> **YOUR TASK**
Could you say how many lines in the entries contain the string "axis"? Give only that number.

------------------------------------------------------------

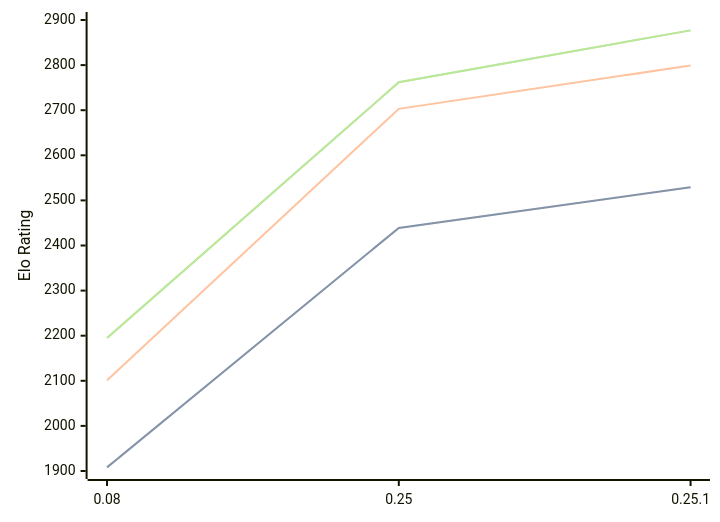
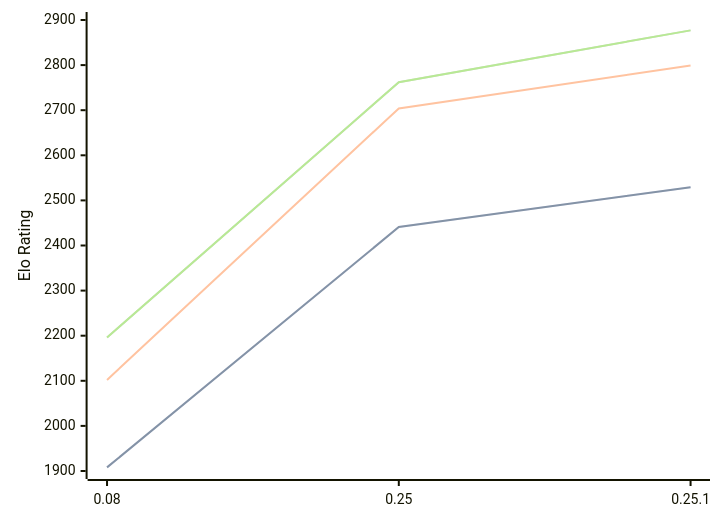
Before and after one commit to computer-chess-index/cci: the diagram in engines/Gecko.md, drawn with Mermaid. The commit also changed other lines of this file, not shown here.

Commit message:
Update CCI Ratings (ELO VLTC) - 2026-05-01

````diff
--- a/engines/Gecko.md
+++ b/engines/Gecko.md
@@ -33,11 +33,11 @@
 ```mermaid
 %%{init: {"theme":"base","themeVariables":{"seriesColors:['#a3a3a3','#222221','#faa371']}}}%%
 xychart-beta
   x-axis ["0.08", "0.25", "0.25.1"]
   y-axis "Elo Rating" 1900 --> 2900
-  line "STC (8.0+0.08s)" [1908, 2439, 2529]
-  line "STC (8.0+0.08s)" [1908, 2439, 2529]
-  line "LTC (60.0+0.60s)" [2101, 2703, 2799]
-  line "VLTC (2m24s+1.12s)" [2195, 2762, 2877]
-  line "VLTC (2m24s+1.12s)" [2195, 2762, 2877]
+  line "STC (8.0+0.08s)" [1908, 2441, 2529]
+  line "STC (8.0+0.08s)" [1908, 2441, 2529]
+  line "LTC (60.0+0.60s)" [2102, 2704, 2799]
+  line "VLTC (2m24s+1.12s)" [2196, 2762, 2877]
+  line "VLTC (2m24s+1.12s)" [2196, 2762, 2877]
 ```
````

------------------------------------------------------------

> **THE COMPLETED TASK**
2